U.S. Rep. John Dingell (right) won his 29th term in Congress last Tuesday, defeating Superior Township cardiologist Rob Steele. The 15th District congressman finished with 118,117 votes (57 percent) to Steele’s 83,305. Dingell had never come away with less than 59 percent in his almost 56 years in office. This was his toughest challenge since redistricting pitted him against incumbent U.S. Rep. Lynn Rivers of Ann Arbor in 2002. On Oct. 28, Dingell and Dearborn Mayor John O’Reilly Jr. attended a press conference at the Dearborn Amtrak station announcing the confirmation of $161 million in grants from the U.S. Department of Transportation. The funds will provide for the development of high speed rail transportation projects which are expected to create nearly 1,200 jobs in Michigan. The grants will fund acquisition and improvements to the track between Kalamazoo and Dearborn. The project will complement Dearborn’s intermodal passenger train station, which is funded with a federal grant and is in the planning stages.

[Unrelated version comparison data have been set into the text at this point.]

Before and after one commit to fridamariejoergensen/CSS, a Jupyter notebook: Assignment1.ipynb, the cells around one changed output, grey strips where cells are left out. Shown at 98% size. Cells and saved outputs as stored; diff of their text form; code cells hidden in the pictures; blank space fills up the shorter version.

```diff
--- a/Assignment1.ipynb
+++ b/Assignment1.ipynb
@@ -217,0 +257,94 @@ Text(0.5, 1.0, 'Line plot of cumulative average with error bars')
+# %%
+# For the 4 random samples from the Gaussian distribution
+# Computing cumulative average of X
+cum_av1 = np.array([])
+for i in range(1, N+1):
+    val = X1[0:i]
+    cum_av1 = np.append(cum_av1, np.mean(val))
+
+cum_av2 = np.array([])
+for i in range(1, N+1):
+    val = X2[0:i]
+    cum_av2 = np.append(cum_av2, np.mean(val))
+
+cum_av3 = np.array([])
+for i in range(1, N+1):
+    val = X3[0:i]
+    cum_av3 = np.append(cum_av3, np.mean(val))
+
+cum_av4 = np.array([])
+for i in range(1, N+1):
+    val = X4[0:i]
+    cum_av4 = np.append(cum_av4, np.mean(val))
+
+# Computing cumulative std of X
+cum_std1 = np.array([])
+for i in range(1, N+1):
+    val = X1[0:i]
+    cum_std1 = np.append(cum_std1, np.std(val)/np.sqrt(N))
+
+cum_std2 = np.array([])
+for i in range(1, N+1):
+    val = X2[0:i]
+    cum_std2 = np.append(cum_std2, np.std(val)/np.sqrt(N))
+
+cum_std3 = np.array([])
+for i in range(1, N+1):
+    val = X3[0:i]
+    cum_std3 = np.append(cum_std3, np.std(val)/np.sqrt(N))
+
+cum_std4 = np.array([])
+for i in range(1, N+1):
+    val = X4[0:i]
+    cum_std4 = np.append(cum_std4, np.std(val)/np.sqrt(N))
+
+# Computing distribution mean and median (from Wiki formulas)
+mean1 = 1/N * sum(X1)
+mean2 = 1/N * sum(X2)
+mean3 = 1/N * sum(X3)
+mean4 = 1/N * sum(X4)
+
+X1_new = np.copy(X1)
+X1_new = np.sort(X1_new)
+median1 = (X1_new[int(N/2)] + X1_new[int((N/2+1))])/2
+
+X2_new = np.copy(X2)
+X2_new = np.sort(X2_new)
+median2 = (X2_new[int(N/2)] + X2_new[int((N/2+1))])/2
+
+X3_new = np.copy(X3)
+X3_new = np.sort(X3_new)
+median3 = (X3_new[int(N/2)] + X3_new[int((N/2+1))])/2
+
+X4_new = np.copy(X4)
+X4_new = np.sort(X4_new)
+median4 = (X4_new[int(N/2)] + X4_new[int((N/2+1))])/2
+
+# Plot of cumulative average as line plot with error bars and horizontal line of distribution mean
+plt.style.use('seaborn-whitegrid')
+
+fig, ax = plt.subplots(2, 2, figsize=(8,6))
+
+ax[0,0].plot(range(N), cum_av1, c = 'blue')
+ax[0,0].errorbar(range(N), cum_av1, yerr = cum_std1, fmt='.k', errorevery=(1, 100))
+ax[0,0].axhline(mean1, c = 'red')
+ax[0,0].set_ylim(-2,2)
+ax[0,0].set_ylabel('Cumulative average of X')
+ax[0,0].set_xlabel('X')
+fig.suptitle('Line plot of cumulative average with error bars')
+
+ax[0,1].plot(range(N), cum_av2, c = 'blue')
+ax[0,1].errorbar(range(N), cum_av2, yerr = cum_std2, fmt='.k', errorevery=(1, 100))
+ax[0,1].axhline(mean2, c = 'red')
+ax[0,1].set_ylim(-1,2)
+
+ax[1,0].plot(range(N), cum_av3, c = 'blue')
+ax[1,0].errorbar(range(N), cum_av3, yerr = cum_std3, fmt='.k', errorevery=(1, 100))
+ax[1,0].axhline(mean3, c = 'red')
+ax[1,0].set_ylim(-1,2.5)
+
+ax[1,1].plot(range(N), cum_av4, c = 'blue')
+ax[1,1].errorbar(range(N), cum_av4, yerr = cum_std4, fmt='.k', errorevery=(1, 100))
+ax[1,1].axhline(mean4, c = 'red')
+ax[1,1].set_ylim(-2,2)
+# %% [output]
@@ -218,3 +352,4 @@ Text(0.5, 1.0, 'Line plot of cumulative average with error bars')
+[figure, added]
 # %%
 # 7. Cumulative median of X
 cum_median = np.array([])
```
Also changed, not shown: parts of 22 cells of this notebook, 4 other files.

By CHRIS JACKETT
Nearly 41,000 total Dearborn and Dearborn Heights residents made their preferences known at the polls Nov. 2, shaping the future of things in both cities.
There are a combined 97,235 registered voters between the two cities, and 42.12 percent cast ballots not for only state and county issues, but local issues ranging from city and school boards to millages and city charter amendments.
An item on ballots in portions of both cities was to fill a school board seat with Dearborn Public Schools. James Schoolmaster took 50.12 percent of the vote compared to Roxanne McDonald’s 49.34 percent within Dearborn, which was a 137-vote difference.
McDonald supporters made things interesting in Dearborn Heights, however, as she took 116 more votes than Schoolmaster did across the western boundary.
A total of 18,941 votes were cast between the two candidates. Schoolmaster captured 50.06 percent of the vote, a 21-vote margin of victory.
The school board issue was the only city-specific one in Dearborn, but Heights residents had many more decisions to make.
Part of the Taylor Public Schools district includes southern Dearborn Heights, where residents voted 33-22 for Nancy Myers to fill a school board position over Monica Dietz-Hopkins. About 62.32 percent of Taylor residents agreed, giving Myers the victory.
Finally taking a seat with the Heights City Council is longtime office-seeker Ned Apigian, who captured 54.26 percent of the vote in his victory over opponent Kathy Abdel-Hak.
Heights residents also voted in favor of amending the city charter by 55.42 percent, which create a Department of Library, separating it from the existing Department of Parks, Recreation and Library.
A sanitation millage in Dearborn Heights also was approved with 60.94 percent of the vote, continuing the 1-mill levy originally approved in 1985. The maximum renewal millage levy is 0.7436 of one mill, keeping things as they have been for more than a decade.
The millage assists with the funding of the city’s participation with Central Wayne County Sanitation Authority, which handles garbage pickup.
(Contact Chris Jackett at [email protected])